The curtain rises on the living room of a sixteenth century cottage. The walls and ceiling are of black beams and white-washed plaster. On the left is a large oven fireplace with logs burning. Beyond it is a door. At the back is another door and a mullioned window half open giving a glimpse of bare garden hedge and winter sky. On the right wall is a staircase running down from the ceiling into the room, a dresser and a light shelf holding a book or two. Under the shelf is a small table piled with papers, ink-stand, sand box and so on. At it sits Shakespeare, his elbows on his papers, his head in his hands, absorbed. He is a boy of twenty but looks older. He is dark and slight. His voice is low, but, he speaks very clearly. Behind him Anne Hathaway moves to and fro from dresser to the central table, laying a meal. She is a slender, pale woman with reddish hair. Her movements are quick and furtive and she has a high sweet voice that shrills too easily.
Anne [hesitating, with little pauses between the sentences]. Supper is ready, Will! Will, did you hear?A farm-bird—Mother brought it. Won’t you come? She’s crying in for the basket presently. First primroses! Here, smell! Sweet, aren’t they? Bread?
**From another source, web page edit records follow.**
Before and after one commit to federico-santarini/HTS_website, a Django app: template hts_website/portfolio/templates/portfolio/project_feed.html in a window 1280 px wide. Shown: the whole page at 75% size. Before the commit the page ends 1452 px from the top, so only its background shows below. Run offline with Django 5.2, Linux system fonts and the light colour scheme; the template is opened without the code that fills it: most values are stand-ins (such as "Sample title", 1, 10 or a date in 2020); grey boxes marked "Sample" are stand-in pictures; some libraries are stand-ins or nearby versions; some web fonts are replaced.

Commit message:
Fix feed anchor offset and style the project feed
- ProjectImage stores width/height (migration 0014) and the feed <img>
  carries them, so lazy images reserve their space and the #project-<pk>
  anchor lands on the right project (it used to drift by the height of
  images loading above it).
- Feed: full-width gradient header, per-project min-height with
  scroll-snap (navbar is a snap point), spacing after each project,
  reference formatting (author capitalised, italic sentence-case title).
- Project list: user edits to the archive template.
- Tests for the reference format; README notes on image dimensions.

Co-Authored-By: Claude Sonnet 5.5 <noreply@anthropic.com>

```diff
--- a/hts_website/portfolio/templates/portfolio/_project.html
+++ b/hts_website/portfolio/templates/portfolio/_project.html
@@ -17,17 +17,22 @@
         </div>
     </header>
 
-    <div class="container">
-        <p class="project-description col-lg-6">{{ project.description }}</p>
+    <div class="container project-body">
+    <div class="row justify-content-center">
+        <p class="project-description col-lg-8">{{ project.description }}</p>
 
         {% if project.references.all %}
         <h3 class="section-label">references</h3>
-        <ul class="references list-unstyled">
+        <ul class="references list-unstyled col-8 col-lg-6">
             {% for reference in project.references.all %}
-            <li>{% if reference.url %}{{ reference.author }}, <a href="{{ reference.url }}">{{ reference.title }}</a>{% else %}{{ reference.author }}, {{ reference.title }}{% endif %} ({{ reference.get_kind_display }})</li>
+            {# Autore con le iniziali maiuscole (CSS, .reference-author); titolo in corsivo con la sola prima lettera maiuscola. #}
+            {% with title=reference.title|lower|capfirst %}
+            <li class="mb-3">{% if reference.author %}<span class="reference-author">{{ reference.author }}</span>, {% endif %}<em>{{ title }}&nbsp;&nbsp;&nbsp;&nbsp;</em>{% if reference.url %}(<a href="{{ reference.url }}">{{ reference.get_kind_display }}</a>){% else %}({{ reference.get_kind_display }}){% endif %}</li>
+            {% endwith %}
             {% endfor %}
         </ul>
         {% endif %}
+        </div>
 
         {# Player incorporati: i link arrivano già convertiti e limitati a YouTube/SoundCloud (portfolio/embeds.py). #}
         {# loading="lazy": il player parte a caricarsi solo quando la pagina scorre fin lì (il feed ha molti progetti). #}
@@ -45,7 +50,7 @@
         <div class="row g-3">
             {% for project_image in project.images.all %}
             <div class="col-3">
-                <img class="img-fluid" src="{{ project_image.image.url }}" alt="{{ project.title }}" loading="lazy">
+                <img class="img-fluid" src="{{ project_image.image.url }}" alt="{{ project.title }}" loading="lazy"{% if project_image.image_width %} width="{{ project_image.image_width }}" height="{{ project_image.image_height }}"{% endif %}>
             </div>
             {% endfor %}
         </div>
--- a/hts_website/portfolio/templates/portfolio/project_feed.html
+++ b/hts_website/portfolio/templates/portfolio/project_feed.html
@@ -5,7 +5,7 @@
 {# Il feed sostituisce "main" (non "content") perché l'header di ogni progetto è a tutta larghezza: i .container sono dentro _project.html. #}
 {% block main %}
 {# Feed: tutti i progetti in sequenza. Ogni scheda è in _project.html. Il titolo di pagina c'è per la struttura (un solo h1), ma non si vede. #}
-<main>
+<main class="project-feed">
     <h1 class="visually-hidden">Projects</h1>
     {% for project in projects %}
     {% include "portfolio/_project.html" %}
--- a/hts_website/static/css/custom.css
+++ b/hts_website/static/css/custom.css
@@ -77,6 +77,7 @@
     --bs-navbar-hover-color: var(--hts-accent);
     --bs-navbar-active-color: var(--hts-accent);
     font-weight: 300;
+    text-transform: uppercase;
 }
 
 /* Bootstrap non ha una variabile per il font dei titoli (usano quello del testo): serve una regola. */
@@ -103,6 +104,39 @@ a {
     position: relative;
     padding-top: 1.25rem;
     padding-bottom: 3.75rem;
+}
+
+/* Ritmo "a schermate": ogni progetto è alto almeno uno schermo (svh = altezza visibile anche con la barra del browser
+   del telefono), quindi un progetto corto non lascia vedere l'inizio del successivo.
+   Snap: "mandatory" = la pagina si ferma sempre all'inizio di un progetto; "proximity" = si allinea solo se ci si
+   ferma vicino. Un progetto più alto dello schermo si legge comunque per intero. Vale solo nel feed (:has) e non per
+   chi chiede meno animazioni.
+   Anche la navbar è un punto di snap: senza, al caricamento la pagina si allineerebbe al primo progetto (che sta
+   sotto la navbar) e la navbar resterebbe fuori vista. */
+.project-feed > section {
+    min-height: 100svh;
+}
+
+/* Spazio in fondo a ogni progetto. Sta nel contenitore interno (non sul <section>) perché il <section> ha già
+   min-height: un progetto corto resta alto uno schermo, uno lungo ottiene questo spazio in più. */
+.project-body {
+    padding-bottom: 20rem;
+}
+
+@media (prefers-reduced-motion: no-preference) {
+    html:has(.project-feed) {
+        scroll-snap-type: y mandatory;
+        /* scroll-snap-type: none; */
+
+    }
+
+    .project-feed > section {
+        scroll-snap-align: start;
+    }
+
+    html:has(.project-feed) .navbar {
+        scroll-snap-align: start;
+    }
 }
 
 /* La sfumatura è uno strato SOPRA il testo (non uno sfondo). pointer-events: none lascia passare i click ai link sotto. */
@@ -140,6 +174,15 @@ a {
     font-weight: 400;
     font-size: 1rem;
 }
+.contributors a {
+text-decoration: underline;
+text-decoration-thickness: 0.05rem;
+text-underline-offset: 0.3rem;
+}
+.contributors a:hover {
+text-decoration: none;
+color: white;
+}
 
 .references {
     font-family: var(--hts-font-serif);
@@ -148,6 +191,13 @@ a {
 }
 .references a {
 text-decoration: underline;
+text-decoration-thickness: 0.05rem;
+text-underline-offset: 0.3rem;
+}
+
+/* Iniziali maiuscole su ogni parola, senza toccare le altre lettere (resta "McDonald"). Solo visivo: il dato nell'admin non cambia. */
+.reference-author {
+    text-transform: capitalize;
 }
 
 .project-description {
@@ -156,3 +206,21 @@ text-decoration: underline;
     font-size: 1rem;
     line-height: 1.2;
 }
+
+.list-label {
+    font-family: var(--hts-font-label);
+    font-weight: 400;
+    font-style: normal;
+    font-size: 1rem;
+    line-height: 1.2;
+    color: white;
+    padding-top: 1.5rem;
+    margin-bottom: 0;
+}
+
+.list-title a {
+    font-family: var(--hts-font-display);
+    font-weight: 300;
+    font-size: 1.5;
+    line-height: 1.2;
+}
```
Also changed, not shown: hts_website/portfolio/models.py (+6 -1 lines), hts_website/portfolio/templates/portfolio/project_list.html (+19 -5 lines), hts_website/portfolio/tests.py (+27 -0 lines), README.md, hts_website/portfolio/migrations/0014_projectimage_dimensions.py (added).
Are the snow wreaths gone from the fields? Did you go far? Are you wet? Was it cold? There’s black frost in the air, My mother says, and spring hangs dead on the boughs— Oh, you might answer when I speak to you! Shakespeare gets up quickly.Where are you going?